> _Data records_

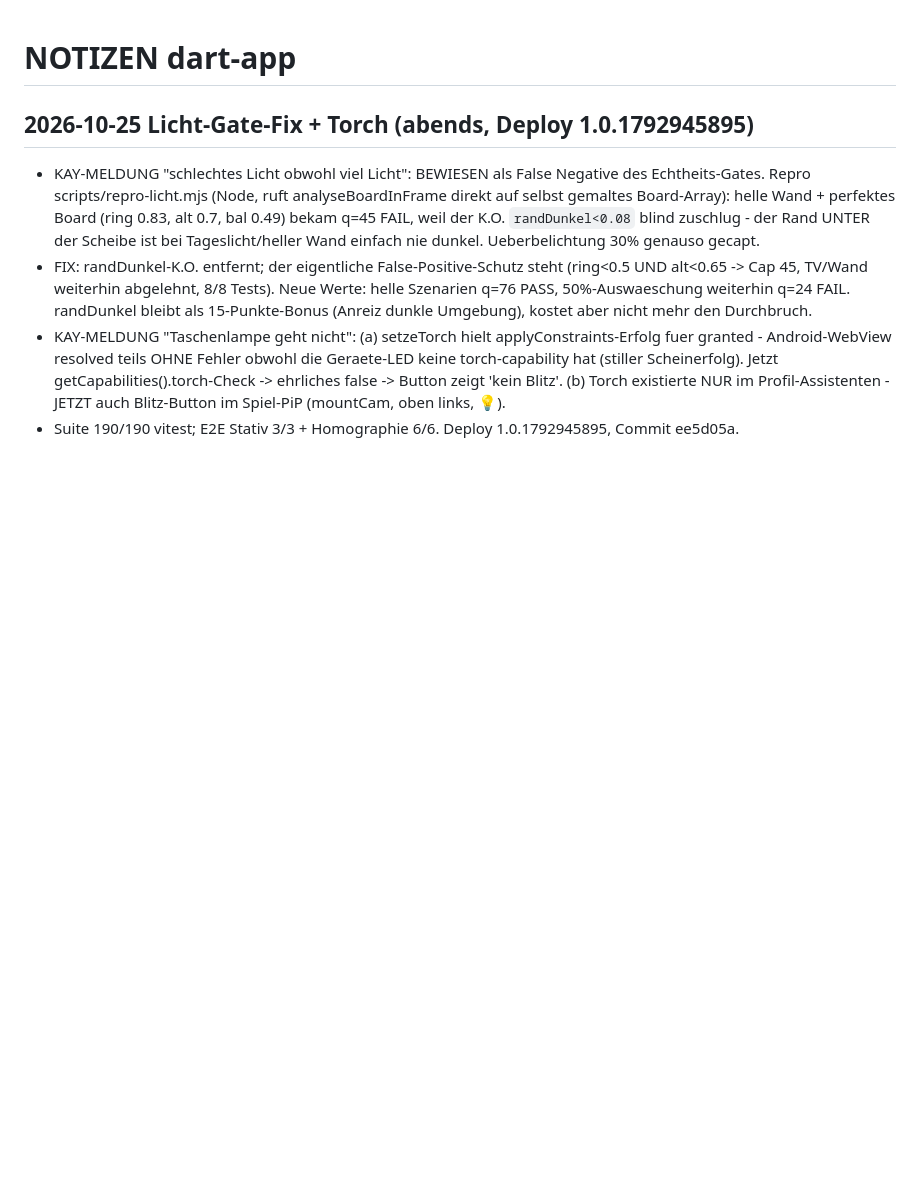
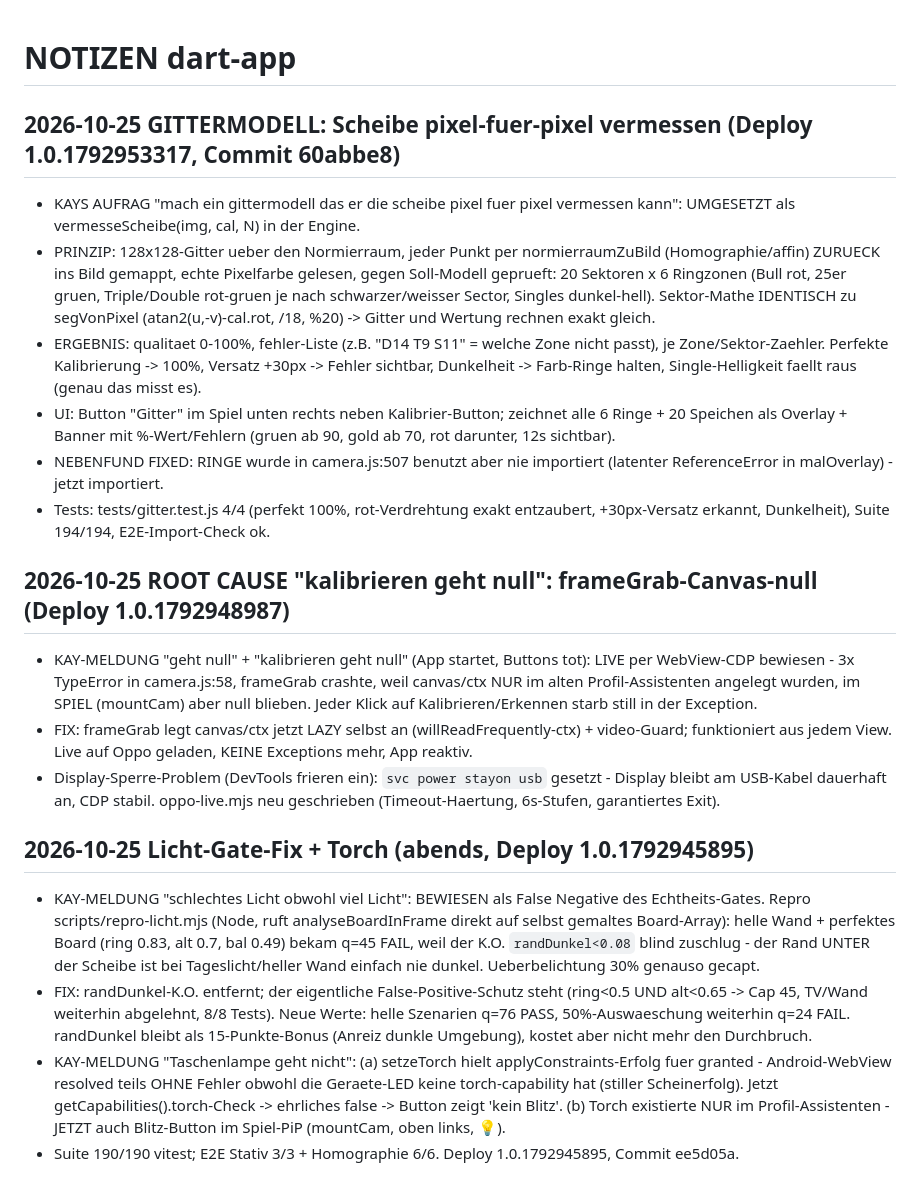
Before and after one commit to Raiserhead81/dart-app, a Markdown page: NOTIZEN.md, the part around the change. GitHub-like rendering; blank space fills up the shorter version.

Commit message:
NOTIZEN: frameGrab-Fix + Gittermodell dokumentiert

```diff
--- a/NOTIZEN.md
+++ b/NOTIZEN.md
@@ -1,4 +1,17 @@
 # NOTIZEN dart-app
+
+## 2026-10-25 GITTERMODELL: Scheibe pixel-fuer-pixel vermessen (Deploy 1.0.1792953317, Commit 60abbe8)
+- KAYS AUFRAG "mach ein gittermodell das er die scheibe pixel fuer pixel vermessen kann": UMGESETZT als vermesseScheibe(img, cal, N) in der Engine.
+- PRINZIP: 128x128-Gitter ueber den Normierraum, jeder Punkt per normierraumZuBild (Homographie/affin) ZURUECK ins Bild gemappt, echte Pixelfarbe gelesen, gegen Soll-Modell geprueft: 20 Sektoren x 6 Ringzonen (Bull rot, 25er gruen, Triple/Double rot-gruen je nach schwarzer/weisser Sector, Singles dunkel-hell). Sektor-Mathe IDENTISCH zu segVonPixel (atan2(u,-v)-cal.rot, /18, %20) -> Gitter und Wertung rechnen exakt gleich.
+- ERGEBNIS: qualitaet 0-100%, fehler-Liste (z.B. "D14 T9 S11" = welche Zone nicht passt), je Zone/Sektor-Zaehler. Perfekte Kalibrierung -> 100%, Versatz +30px -> Fehler sichtbar, Dunkelheit -> Farb-Ringe halten, Single-Helligkeit faellt raus (genau das misst es).
+- UI: Button "Gitter" im Spiel unten rechts neben Kalibrier-Button; zeichnet alle 6 Ringe + 20 Speichen als Overlay + Banner mit %-Wert/Fehlern (gruen ab 90, gold ab 70, rot darunter, 12s sichtbar).
+- NEBENFUND FIXED: RINGE wurde in camera.js:507 benutzt aber nie importiert (latenter ReferenceError in malOverlay) - jetzt importiert.
+- Tests: tests/gitter.test.js 4/4 (perfekt 100%, rot-Verdrehtung exakt entzaubert, +30px-Versatz erkannt, Dunkelheit), Suite 194/194, E2E-Import-Check ok.
+
+## 2026-10-25 ROOT CAUSE "kalibrieren geht null": frameGrab-Canvas-null (Deploy 1.0.1792948987)
+- KAY-MELDUNG "geht null" + "kalibrieren geht null" (App startet, Buttons tot): LIVE per WebView-CDP bewiesen - 3x TypeError in camera.js:58, frameGrab crashte, weil canvas/ctx NUR im alten Profil-Assistenten angelegt wurden, im SPIEL (mountCam) aber null blieben. Jeder Klick auf Kalibrieren/Erkennen starb still in der Exception.
+- FIX: frameGrab legt canvas/ctx jetzt LAZY selbst an (willReadFrequently-ctx) + video-Guard; funktioniert aus jedem View. Live auf Oppo geladen, KEINE Exceptions mehr, App reaktiv.
+- Display-Sperre-Problem (DevTools frieren ein): `svc power stayon usb` gesetzt - Display bleibt am USB-Kabel dauerhaft an, CDP stabil. oppo-live.mjs neu geschrieben (Timeout-Haertung, 6s-Stufen, garantiertes Exit).
 
 ## 2026-10-25 Licht-Gate-Fix + Torch (abends, Deploy 1.0.1792945895)
 - KAY-MELDUNG "schlechtes Licht obwohl viel Licht": BEWIESEN als False Negative des Echtheits-Gates. Repro scripts/repro-licht.mjs (Node, ruft analyseBoardInFrame direkt auf selbst gemaltes Board-Array): helle Wand + perfektes Board (ring 0.83, alt 0.7, bal 0.49) bekam q=45 FAIL, weil der K.O. `randDunkel<0.08` blind zuschlug - der Rand UNTER der Scheibe ist bei Tageslicht/heller Wand einfach nie dunkel. Ueberbelichtung 30% genauso gecapt.
```
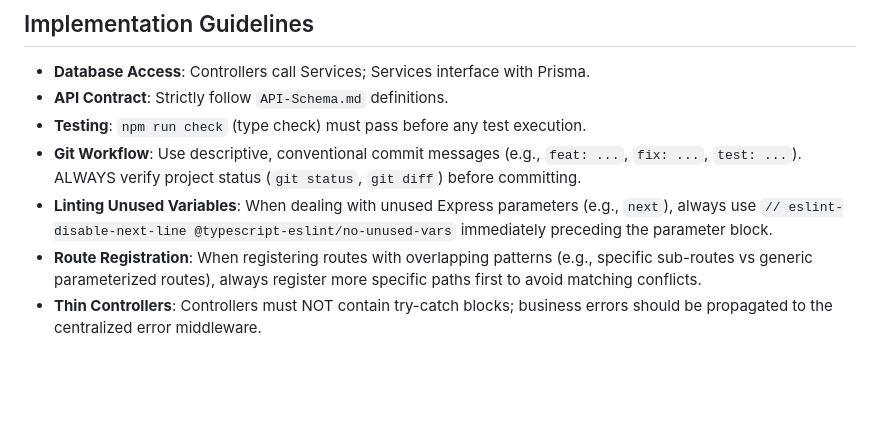
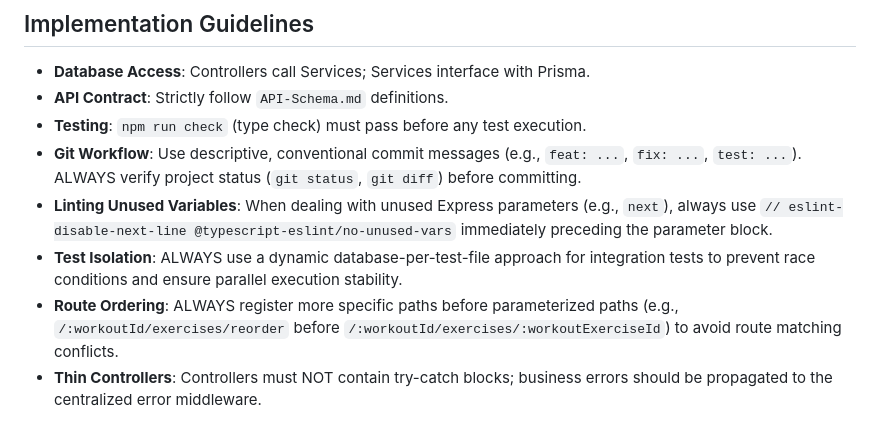
Before and after one commit to Professor-Nabil/Workout-Tracker, a Markdown page: wiki/GEMINI.md, the part around the change. Rendered like a GitHub page; blank space fills up the shorter version.

Commit message:
docs: add test isolation and route ordering principles

```diff
--- a/wiki/GEMINI.md
+++ b/wiki/GEMINI.md
@@ -53,5 +53,6 @@ This file serves as the context source for Gemini CLI agents to maintain project
 - **Testing**: `npm run check` (type check) must pass before any test execution.
 - **Git Workflow**: Use descriptive, conventional commit messages (e.g., `feat: ...`, `fix: ...`, `test: ...`). ALWAYS verify project status (`git status`, `git diff`) before committing.
 - **Linting Unused Variables**: When dealing with unused Express parameters (e.g., `next`), always use `// eslint-disable-next-line @typescript-eslint/no-unused-vars` immediately preceding the parameter block.
-- **Route Registration**: When registering routes with overlapping patterns (e.g., specific sub-routes vs generic parameterized routes), always register more specific paths first to avoid matching conflicts.
+- **Test Isolation**: ALWAYS use a dynamic database-per-test-file approach for integration tests to prevent race conditions and ensure parallel execution stability.
+- **Route Ordering**: ALWAYS register more specific paths before parameterized paths (e.g., `/:workoutId/exercises/reorder` before `/:workoutId/exercises/:workoutExerciseId`) to avoid route matching conflicts.
 - **Thin Controllers**: Controllers must NOT contain try-catch blocks; business errors should be propagated to the centralized error middleware.
```
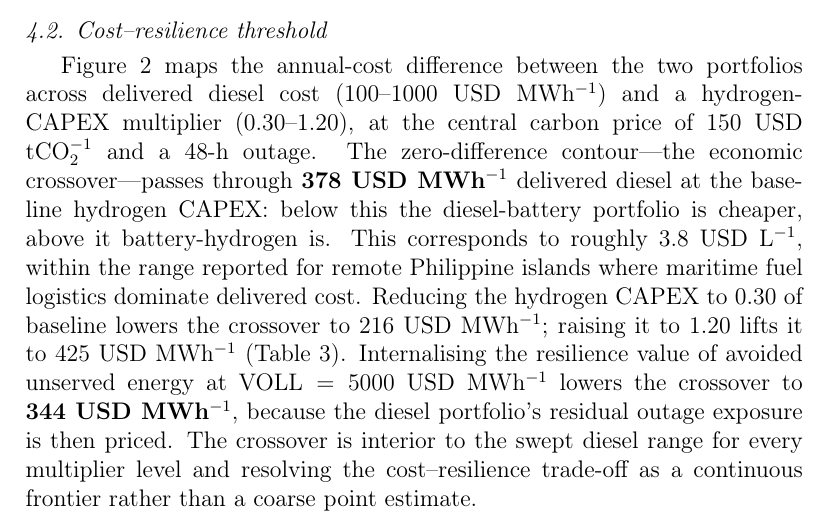
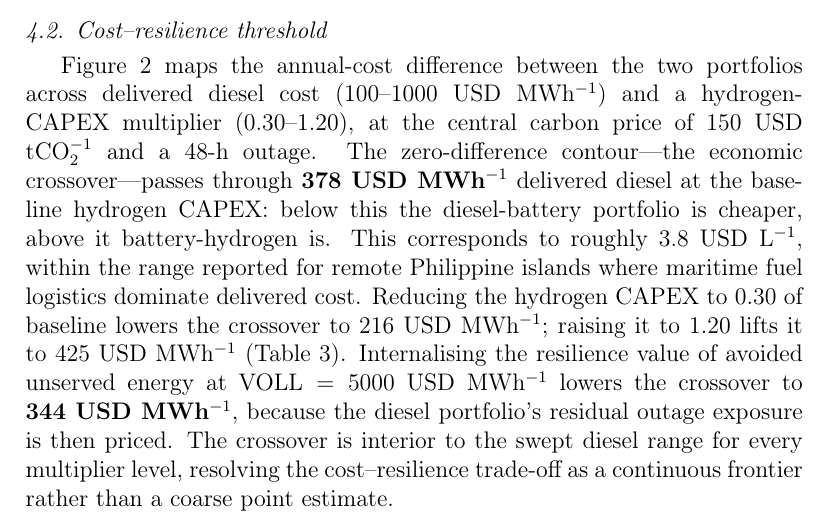
Before and after one commit to exoprime-sketch/microgrid-h2-paper, a LaTeX paper (main_revised.tex): part of page 12 of 27, cut so that both start at the same text. Compiled offline with pdfLaTeX.

Commit message:
Fix parallelism in cost-resilience threshold sentence
Co-Authored-By: Claude Opus 4.8 (1M context) <noreply@anthropic.com>

```diff
--- a/main_revised.tex
+++ b/main_revised.tex
@@ -530,7 +530,7 @@ lifts it to 425~USD MWh$^{-1}$ (Table~\ref{tab:crossover}). Internalising the
 resilience value of avoided unserved energy at $\mathrm{VOLL}=5000$~USD MWh$^{-1}$
 lowers the crossover to \textbf{344~USD MWh$^{-1}$}, because the diesel portfolio's
 residual outage exposure is then priced. The crossover is interior to the swept
-diesel range for every multiplier level and resolving the cost--resilience
+diesel range for every multiplier level, resolving the cost--resilience
 trade-off as a continuous frontier rather than a coarse point estimate.
 
 \begin{table}[H]
```
Also changed, not shown: main_revised.pdf.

> _Task objective_
Only a number should be given in reply: how many lines in the entries above hold "NOTIZEN".

> _Output_
5